### Activity
Set the records down again, exactly, without their images.

-------- Data for processing --------

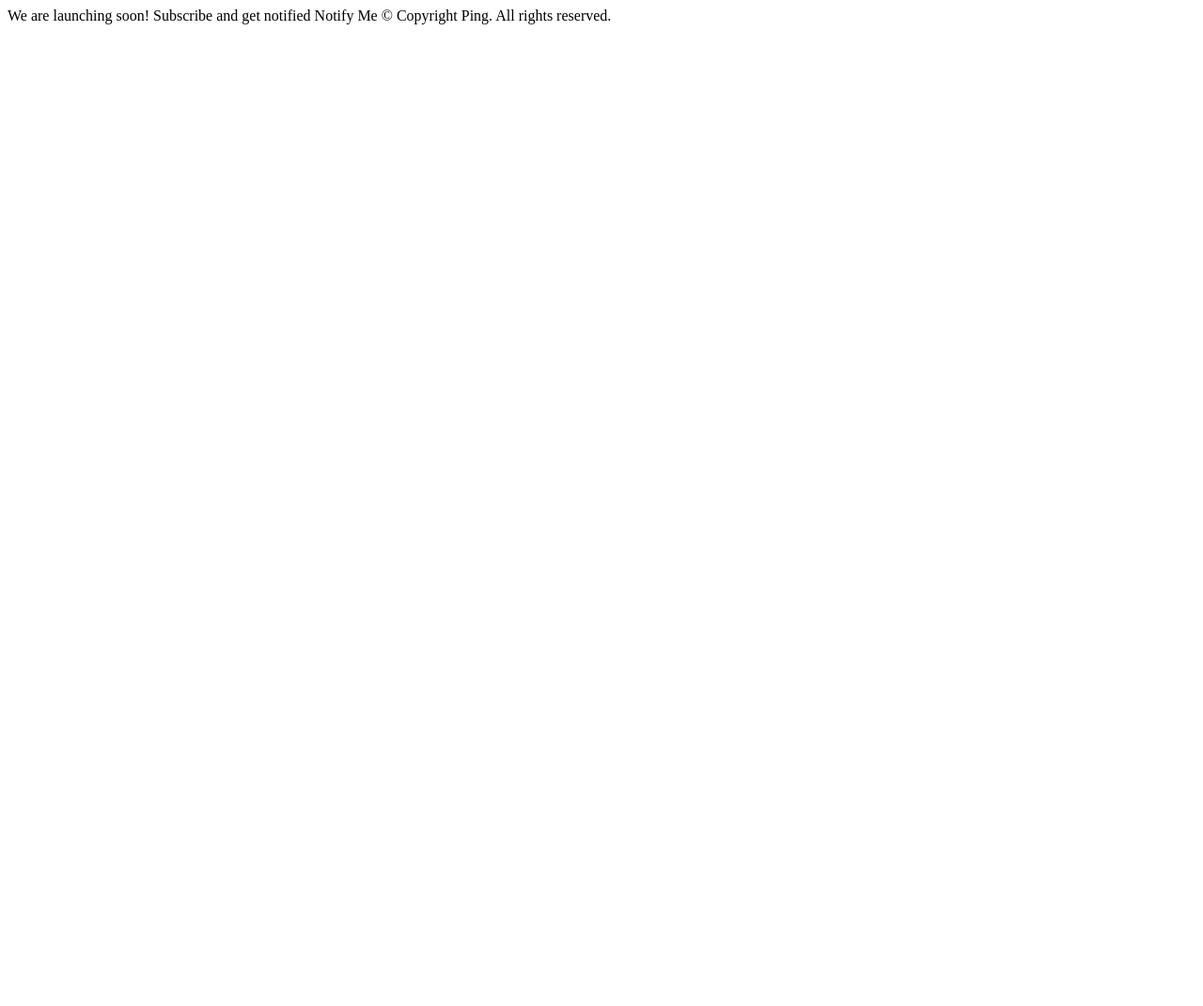
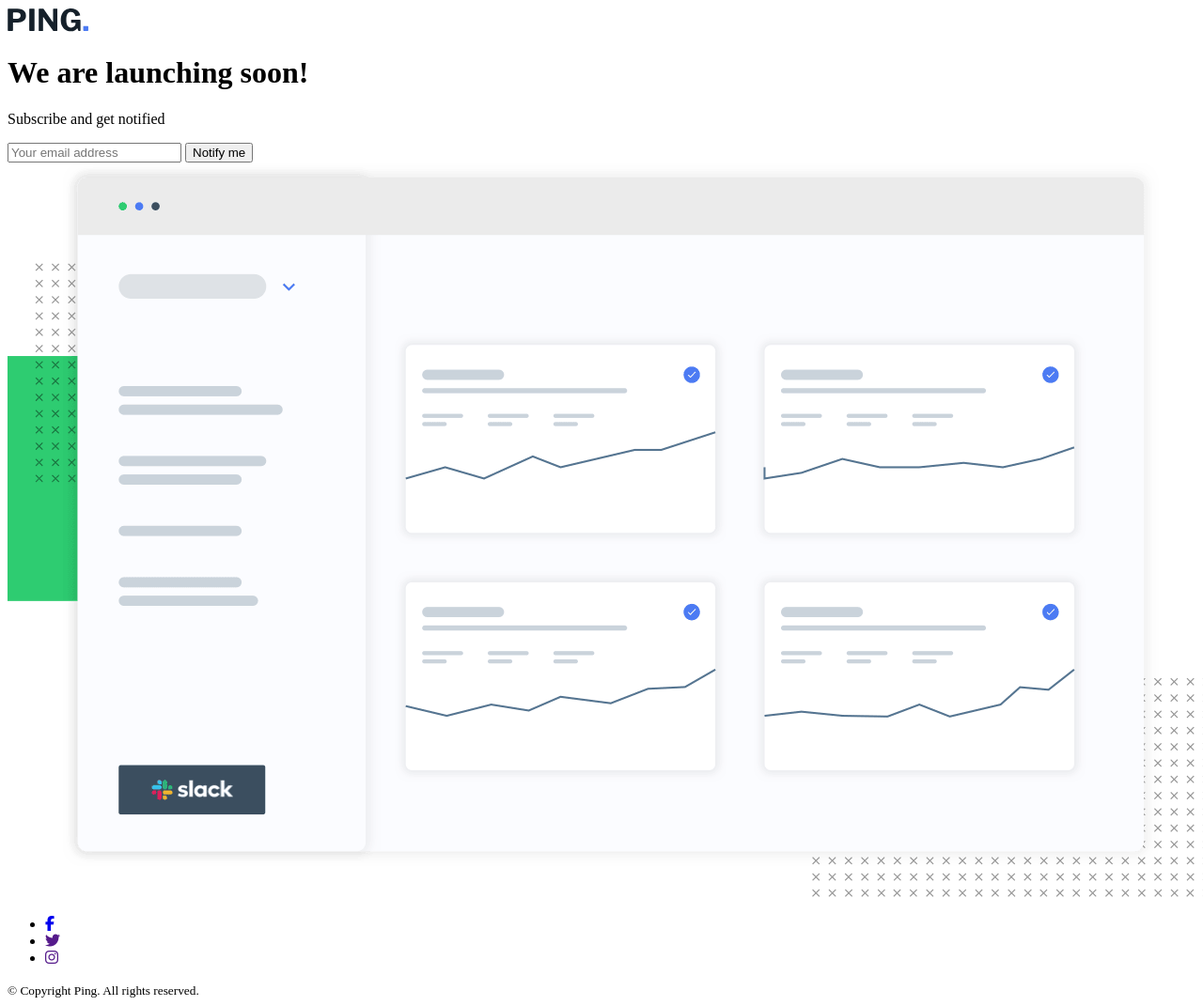
Before and after one commit to SHStorm/fem-ping-coming-soon-page, a plain HTML site: page index.html in a window 1280 px wide. Shown: the whole page at 94% size. Before the commit the page ends 800 px from the top, so only its background shows below. Drawn offline with Linux system fonts and the light colour scheme.

Commit message:
create html structure

```diff
--- a/index.html
+++ b/index.html
@@ -7,14 +7,42 @@
   <link rel="icon" type="image/png" sizes="32x32" href="/images/favicon-32x32.png">
 
   <title>Frontend Mentor | Ping coming soon page</title>
+
+  <link rel="stylesheet" href="/styles/index.css">
+  <link href="https://fonts.googleapis.com/css2?family=Libre+Franklin:ital,wght@0,300;0,600;0,700;1,300&display=swap"
+        rel="stylesheet">
+
+  <script src="https://kit.fontawesome.com/b03a6f87f6.js" crossorigin="anonymous"></script>
 </head>
 <body>
-  We are launching soon!
+  <header>
+    <a href="/"><img src="/images/logo.svg" alt="Ping logo" width="86" height="26"></a>
+  </header>
 
-  Subscribe and get notified
+  <main>
+    <h1>We are launching soon!</h1>
+    <p>Subscribe and get notified</p>
 
-  Notify Me
+    <form>
+      <label>
+        <span class="sr-only">Your email address</span>
+        <input type="email" name="email" placeholder="Your email address" required>
+      </label>
 
-  &copy; Copyright Ping. All rights reserved.
+      <button>Notify me</button>
+    </form>
+
+    <img src="/images/illustration-dashboard.png" alt="Ping dashboard illustration" width="1280" height="782">
+  </main>
+
+  <footer>
+    <ul>
+      <li><a href="#"><span class="fab fa-facebook-f"></span><span class="sr-only">Ping facebook page</span></a></li>
+      <li><a href=""><span class="fab fa-twitter"></span><span class="sr-only">Ping twitter page</span></a></li>
+      <li><a href=""><span class="fab fa-instagram"></span><span class="sr-only">Ping instagram page</span></a></li>
+    </ul>
+
+    <small>&copy; Copyright Ping. All rights reserved.</small>
+  </footer>
 </body>
 </html>
```
Also changed, not shown: styles/index.css (added).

--------

### Written answer
Before and after one commit to SHStorm/fem-ping-coming-soon-page, a plain HTML site: page index.html in a window 1280 px wide. Shown: the whole page at 94% size. Before the commit the page ends 800 px from the top, so only its background shows below. Drawn offline with Linux system fonts and the light colour scheme.

Commit message:
create html structure

```diff
--- a/index.html
+++ b/index.html
@@ -7,14 +7,42 @@
   <link rel="icon" type="image/png" sizes="32x32" href="/images/favicon-32x32.png">
 
   <title>Frontend Mentor | Ping coming soon page</title>
+
+  <link rel="stylesheet" href="/styles/index.css">
+  <link href="https://fonts.googleapis.com/css2?family=Libre+Franklin:ital,wght@0,300;0,600;0,700;1,300&display=swap"
+        rel="stylesheet">
+
+  <script src="https://kit.fontawesome.com/b03a6f87f6.js" crossorigin="anonymous"></script>
 </head>
 <body>
-  We are launching soon!
+  <header>
+    <a href="/"><img src="/images/logo.svg" alt="Ping logo" width="86" height="26"></a>
+  </header>
 
-  Subscribe and get notified
+  <main>
+    <h1>We are launching soon!</h1>
+    <p>Subscribe and get notified</p>
 
-  Notify Me
+    <form>
+      <label>
+        <span class="sr-only">Your email address</span>
+        <input type="email" name="email" placeholder="Your email address" required>
+      </label>
 
-  &copy; Copyright Ping. All rights reserved.
+      <button>Notify me</button>
+    </form>
+
+    <img src="/images/illustration-dashboard.png" alt="Ping dashboard illustration" width="1280" height="782">
+  </main>
+
+  <footer>
+    <ul>
+      <li><a href="#"><span class="fab fa-facebook-f"></span><span class="sr-only">Ping facebook page</span></a></li>
+      <li><a href=""><span class="fab fa-twitter"></span><span class="sr-only">Ping twitter page</span></a></li>
+      <li><a href=""><span class="fab fa-instagram"></span><span class="sr-only">Ping instagram page</span></a></li>
+    </ul>
+
+    <small>&copy; Copyright Ping. All rights reserved.</small>
+  </footer>
 </body>
 </html>
```
Also changed, not shown: styles/index.css (added).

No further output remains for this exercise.